▸ **WORK ORDER**: Each line of the data below that includes the string "docs" must be copied.

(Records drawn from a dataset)
━━━━━━━━━━━━━━━━━━━━

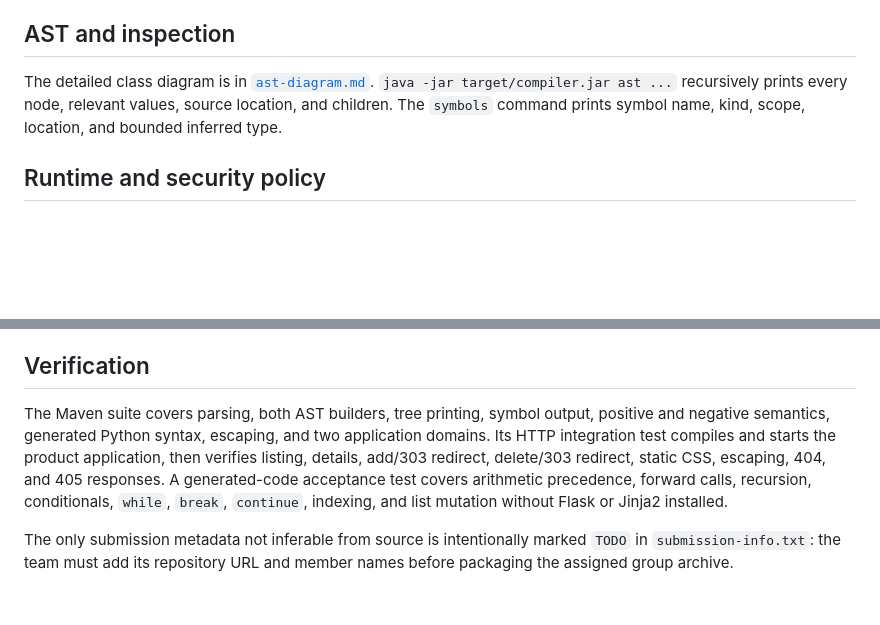
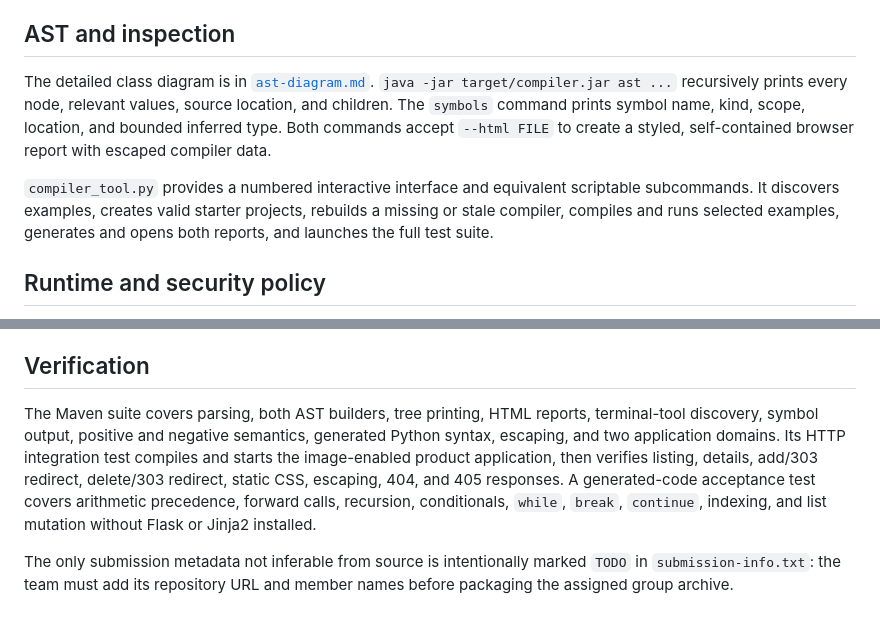
Before and after one commit to salm2000/compiler2_final, a Markdown page: docs/report.md, 2 parts joined by grey strips. GitHub-like rendering; blank space fills up the shorter version.

Commit message:
docs: describe browser reports and terminal workflow

```diff
--- a/docs/report.md
+++ b/docs/report.md
@@ -16,7 +16,9 @@ The implementation is deliberately domain-independent. Routes are derived from d
 
 ## AST and inspection
 
-The detailed class diagram is in [`ast-diagram.md`](ast-diagram.md). `java -jar target/compiler.jar ast ...` recursively prints every node, relevant values, source location, and children. The `symbols` command prints symbol name, kind, scope, location, and bounded inferred type.
+The detailed class diagram is in [`ast-diagram.md`](ast-diagram.md). `java -jar target/compiler.jar ast ...` recursively prints every node, relevant values, source location, and children. The `symbols` command prints symbol name, kind, scope, location, and bounded inferred type. Both commands accept `--html FILE` to create a styled, self-contained browser report with escaped compiler data.
+
+`compiler_tool.py` provides a numbered interactive interface and equivalent scriptable subcommands. It discovers examples, creates valid starter projects, rebuilds a missing or stale compiler, compiles and runs selected examples, generates and opens both reports, and launches the full test suite.
 
 ## Runtime and security policy
 
@@ -37,6 +39,6 @@ The test suite and `examples/negative-tests` demonstrate `SEM001` through `SEM00
 
 ## Verification
 
-The Maven suite covers parsing, both AST builders, tree printing, symbol output, positive and negative semantics, generated Python syntax, escaping, and two application domains. Its HTTP integration test compiles and starts the product application, then verifies listing, details, add/303 redirect, delete/303 redirect, static CSS, escaping, 404, and 405 responses. A generated-code acceptance test covers arithmetic precedence, forward calls, recursion, conditionals, `while`, `break`, `continue`, indexing, and list mutation without Flask or Jinja2 installed.
+The Maven suite covers parsing, both AST builders, tree printing, HTML reports, terminal-tool discovery, symbol output, positive and negative semantics, generated Python syntax, escaping, and two application domains. Its HTTP integration test compiles and starts the image-enabled product application, then verifies listing, details, add/303 redirect, delete/303 redirect, static CSS, escaping, 404, and 405 responses. A generated-code acceptance test covers arithmetic precedence, forward calls, recursion, conditionals, `while`, `break`, `continue`, indexing, and list mutation without Flask or Jinja2 installed.
 
 The only submission metadata not inferable from source is intentionally marked `TODO` in `submission-info.txt`: the team must add its repository URL and member names before packaging the assigned group archive.
```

━━━━━━━━━━━━━━━━━━━━

▸ **RESPONSE BELOW**:
Before and after one commit to salm2000/compiler2_final, a Markdown page: docs/report.md, 2 parts joined by grey strips. GitHub-like rendering; blank space fills up the shorter version.
docs: describe browser reports and terminal workflow
--- a/docs/report.md
+++ b/docs/report.md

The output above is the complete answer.